Some say that laser mole removal leaves no scars, however you will probably be left with a discolored or white round spot where the mole used to be, and it will be the same size or larger than the mole. This may be more noticeable than a tiny scar. Laser mole removal can cost between $50 and $400 per session depending upon who performs the treatment. Laser mole removal is considered a cosmetic procedure and it is unlikely that your health insurance carrier will cover it.
Radiowave Mole Removal
In this method, low-temperature high-energy radio waves are used to destroy the cells of the mole. The doctor will apply a local anesthetic and then use a radio frequency device to cut the mole and surrounding tissue. The tissue will then be sent for biopsy. The heat from the device cauterizes the tissues as it goes through them, so no suturing is required and there is no bleeding. A scab should form and, after a few weeks, drop off to leave new skin in place of the mole. Radiowave mole removal prices range from $100 to $400 per mole.
Home Mole Removal Solutions
Your internet research may turn up a whole host of potential do-it-yourself remedies for removing your moles. Usually they require the application of some kind of substance to the mole, such as juice (cauliflower, pineapple), or crushed garlic paste, or baking soda and castor oil, or dandelion root, or vinegar and hot water. You may also find mole “self-removal kits”. These are usually comprised of caustic chemicals that may dissolve your mole but leave terrible scars behind. Obviously you would never want to risk trying one of these unproven methods if you think you may have a suspicious or malignant mole. Try these methods at your own risk.
Mole removal is generally very easy, very safe and very fast. As with any surgical procedure, there is a risk of infection. Some patients may adversely react to anesthesia, although most mole removals are done with local anesthetic which lessens this risk. There may be some scarring but many scars will fade as time passes. The mole may grow back, which means you will have to have it removed again. And you may also have some redness, swelling or discomfort for a short period. When you consider that thousands of people die every year from neglected moles that turn into deadly melanoma, these side effects seem to be a minor price to pay.

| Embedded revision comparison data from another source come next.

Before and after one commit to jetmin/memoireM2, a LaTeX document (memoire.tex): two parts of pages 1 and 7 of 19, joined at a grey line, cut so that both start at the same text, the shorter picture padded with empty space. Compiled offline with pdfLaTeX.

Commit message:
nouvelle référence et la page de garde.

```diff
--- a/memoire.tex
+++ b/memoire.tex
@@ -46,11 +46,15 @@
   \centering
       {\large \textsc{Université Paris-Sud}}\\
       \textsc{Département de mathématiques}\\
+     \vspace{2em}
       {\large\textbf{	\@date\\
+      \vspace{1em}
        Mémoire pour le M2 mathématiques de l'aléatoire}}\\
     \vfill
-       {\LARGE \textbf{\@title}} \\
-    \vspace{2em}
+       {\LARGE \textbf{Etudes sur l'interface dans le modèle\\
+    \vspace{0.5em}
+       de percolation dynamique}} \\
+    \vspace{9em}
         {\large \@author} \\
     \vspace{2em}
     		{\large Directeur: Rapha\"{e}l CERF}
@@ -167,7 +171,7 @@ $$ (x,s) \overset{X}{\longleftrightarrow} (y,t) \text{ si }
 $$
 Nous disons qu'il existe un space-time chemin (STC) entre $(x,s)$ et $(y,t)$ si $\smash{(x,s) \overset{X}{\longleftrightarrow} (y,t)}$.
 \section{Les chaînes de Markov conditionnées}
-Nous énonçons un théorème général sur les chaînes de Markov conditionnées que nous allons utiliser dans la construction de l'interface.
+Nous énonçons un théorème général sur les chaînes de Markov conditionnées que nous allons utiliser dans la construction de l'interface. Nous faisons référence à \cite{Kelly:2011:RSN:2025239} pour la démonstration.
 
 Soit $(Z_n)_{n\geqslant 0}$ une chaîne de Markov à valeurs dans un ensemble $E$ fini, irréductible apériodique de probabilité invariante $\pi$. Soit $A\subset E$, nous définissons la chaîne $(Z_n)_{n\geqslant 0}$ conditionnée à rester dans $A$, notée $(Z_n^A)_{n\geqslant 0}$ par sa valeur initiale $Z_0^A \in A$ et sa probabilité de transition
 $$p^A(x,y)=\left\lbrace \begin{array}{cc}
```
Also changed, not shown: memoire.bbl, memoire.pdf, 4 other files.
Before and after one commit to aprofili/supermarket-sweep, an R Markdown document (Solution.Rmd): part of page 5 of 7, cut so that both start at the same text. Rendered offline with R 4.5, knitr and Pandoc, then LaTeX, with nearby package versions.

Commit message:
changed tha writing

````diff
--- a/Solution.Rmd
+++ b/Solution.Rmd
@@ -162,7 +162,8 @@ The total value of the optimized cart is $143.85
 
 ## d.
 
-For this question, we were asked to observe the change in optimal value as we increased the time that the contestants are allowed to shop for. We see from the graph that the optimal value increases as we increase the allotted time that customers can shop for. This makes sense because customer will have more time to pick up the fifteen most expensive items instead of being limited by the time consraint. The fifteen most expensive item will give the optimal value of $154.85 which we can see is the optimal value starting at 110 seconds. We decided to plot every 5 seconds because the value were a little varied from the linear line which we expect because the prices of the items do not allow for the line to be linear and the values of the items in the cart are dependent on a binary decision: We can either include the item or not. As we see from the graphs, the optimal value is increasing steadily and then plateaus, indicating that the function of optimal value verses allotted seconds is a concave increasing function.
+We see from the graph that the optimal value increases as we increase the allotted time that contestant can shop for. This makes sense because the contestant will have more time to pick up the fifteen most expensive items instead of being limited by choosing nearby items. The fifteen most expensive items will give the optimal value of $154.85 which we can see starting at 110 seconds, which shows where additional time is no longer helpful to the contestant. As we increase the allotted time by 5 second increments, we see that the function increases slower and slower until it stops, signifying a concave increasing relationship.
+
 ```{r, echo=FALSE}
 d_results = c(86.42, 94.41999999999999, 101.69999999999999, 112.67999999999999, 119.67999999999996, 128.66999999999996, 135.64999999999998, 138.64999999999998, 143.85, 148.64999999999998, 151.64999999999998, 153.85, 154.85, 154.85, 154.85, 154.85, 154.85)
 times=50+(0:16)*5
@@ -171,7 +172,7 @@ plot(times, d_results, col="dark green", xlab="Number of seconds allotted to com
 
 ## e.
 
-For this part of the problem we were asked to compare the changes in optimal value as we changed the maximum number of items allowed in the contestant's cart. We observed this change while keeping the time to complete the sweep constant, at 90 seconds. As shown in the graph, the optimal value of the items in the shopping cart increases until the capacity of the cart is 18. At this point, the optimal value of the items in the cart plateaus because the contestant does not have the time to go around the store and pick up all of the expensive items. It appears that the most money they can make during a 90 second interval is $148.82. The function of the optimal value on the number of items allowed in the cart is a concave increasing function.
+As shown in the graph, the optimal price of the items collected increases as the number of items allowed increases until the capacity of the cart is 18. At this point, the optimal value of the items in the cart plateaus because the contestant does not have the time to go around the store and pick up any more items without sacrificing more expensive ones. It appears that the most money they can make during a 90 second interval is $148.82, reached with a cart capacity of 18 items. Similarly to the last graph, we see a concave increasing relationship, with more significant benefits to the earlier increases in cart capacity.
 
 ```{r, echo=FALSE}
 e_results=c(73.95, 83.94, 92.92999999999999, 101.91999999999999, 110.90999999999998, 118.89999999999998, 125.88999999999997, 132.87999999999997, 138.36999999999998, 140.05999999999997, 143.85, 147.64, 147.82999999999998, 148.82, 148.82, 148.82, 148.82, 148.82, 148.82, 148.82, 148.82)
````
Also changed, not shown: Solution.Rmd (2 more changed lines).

Be sure to interview your doctors carefully. Dermatologists and plastic surgeons are all trained in mole removal but some have more experience than others. Do your research, get referrals from family and friends, and choose your doctor wisely. Now that you have seen all the mole removal options that are available to you, there is no good reason to avoid getting your moles taken care of as soon as possible. It could potentially save your life.